Well, actually, sort of the opposite -- two great polling questions today furnished an excellent reminder of why all policy surveys should be taken with a monstrously large grain of salt.
First, one poll has 47% believing that going over the "fiscal cliff" will increase the deficit -- while in fact, the combination of tax increases and spending cuts will radically decrease the deficit.
Second, as Sarah Kliff reports, PPP invented and polled about an entirely fictional "Panetta-Burns" plan, and found that about a quarter of respondents were willing to state an opinion about it.
The point isn't that voters are stupid, which I don't believe, or even that they're just not very informed, which I do believe. The point is that most of us don't bother to develop real opinions about lots and lots of things, but yet are nevertheless willing to answer pollsters' questions.
Look, I'll give an example from something removed from politics.

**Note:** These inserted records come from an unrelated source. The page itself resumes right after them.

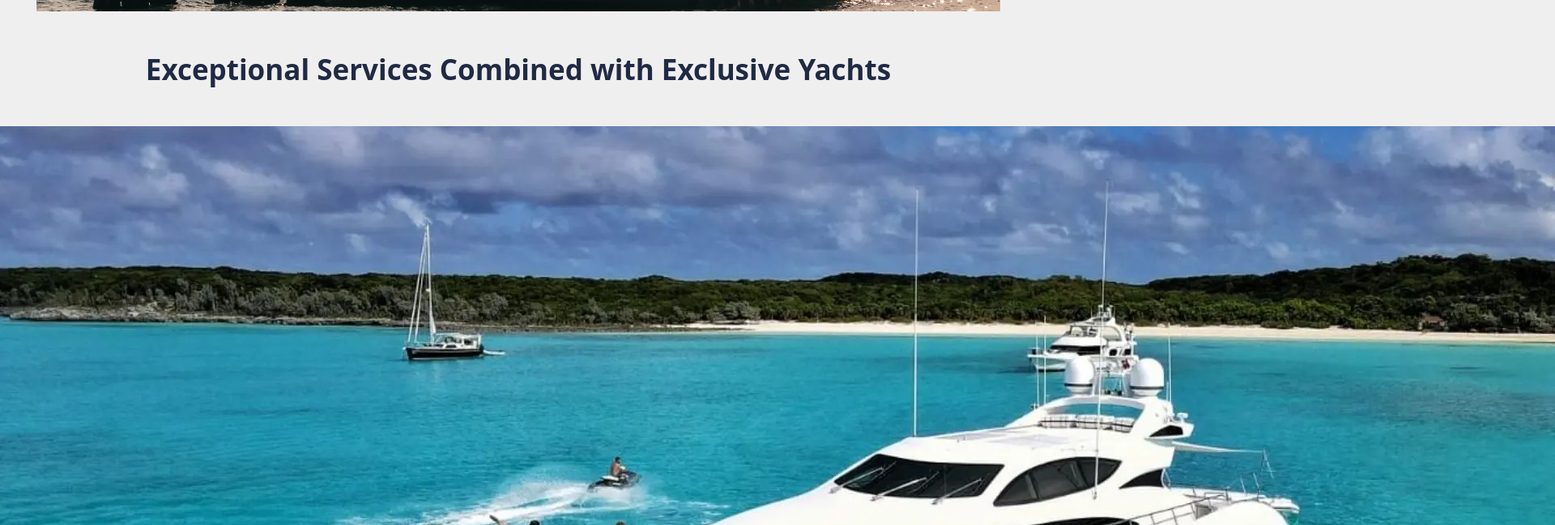
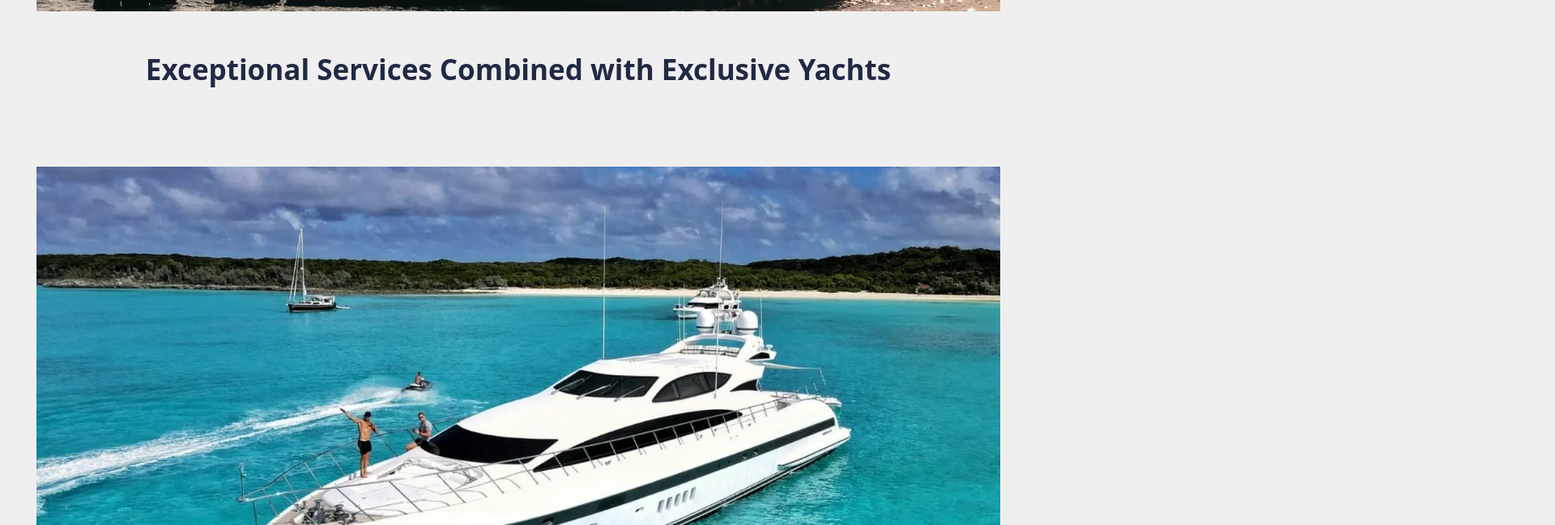
Before and after one commit to jancaaleksandar/Below-Deck, a website built with Parcel: page below deck 2022/index.html in a window 1280 px wide. Shown: the part 947-1596 px from the top of the page at 81% size, 1920 px wide, since content can reach past the window. Built offline with nearby package versions, Linux system fonts and the light colour scheme.

Commit message:
s change

```diff
--- a/below deck 2022/index.html
+++ b/below deck 2022/index.html
@@ -78,7 +78,7 @@
           <picture>
             <source type="image/webp" srcset="/images/resizedyachtfront.webp" >
             <source type="image/png" srcset="/images/resizedyachtfront.png" >
-            <img src="/images/resizedyachtfront.png" alt="yacht">
+            <img class="image margin" src="/images/resizedyachtfront.png" alt="yacht">
           </picture>
         </div>
         <div class="main-page-content">
```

As regular readers know, not only am I a pretty serious baseball fan, but I write about it here all the time (and more; long ago, I published a few things in Baseball Prospectus, so yeah, I put in time and energy on this stuff). Indeed: every year I write a post about the Hall of Fame ballot, and I take those posts pretty seriously, doing enough research that I'm satisfied with the results. I've also read, thought, and argued quite a bit, about the Hall of Fame itself, and about virtually every player who comes up for a vote. And yet: since I'm still a couple of weeks away from my HOF post, I would really have to refresh my memory to see what I had decided about some of the close cases. And if I received a PPP poll asking me about the HOF ballot this year, I'm sure I would try to answer, but I also think there's a pretty good chance that I'd get one or more of the answers "wrong" -- in the sense that I'd give a different opinion than what I had written last year and will write again this year.
If that's true of me and the HOF ballot, just think how true it would be of the average voter and some issue she rarely thinks about. Of course you're going to get some goofy answers. Of course things such as question wording and other survey treatments can have a huge effect on the results.
Again: it's easy to make fun of the respondents, but that's the wrong reaction to this sort of thing. If all those people who got the fiscal cliff wrong suddenly were appointed to Congress and had to vote in committee on it tomorrow, they would bother to learn about it -- just as we all wait until we need it to learn all sorts of things in our lives.
So, you know, enjoy this stuff (and, yeah, I really wish someone asked more specifically if the tax increases and spending cuts in the fiscal cliff would increase or decrease the deficit). But just remember not to take public policy polling all that seriously. Yes, there are real opinions that we can get at with careful research, but it's very, very, easy to get junk even if you're trying to ask good questions. And not everyone is doing that.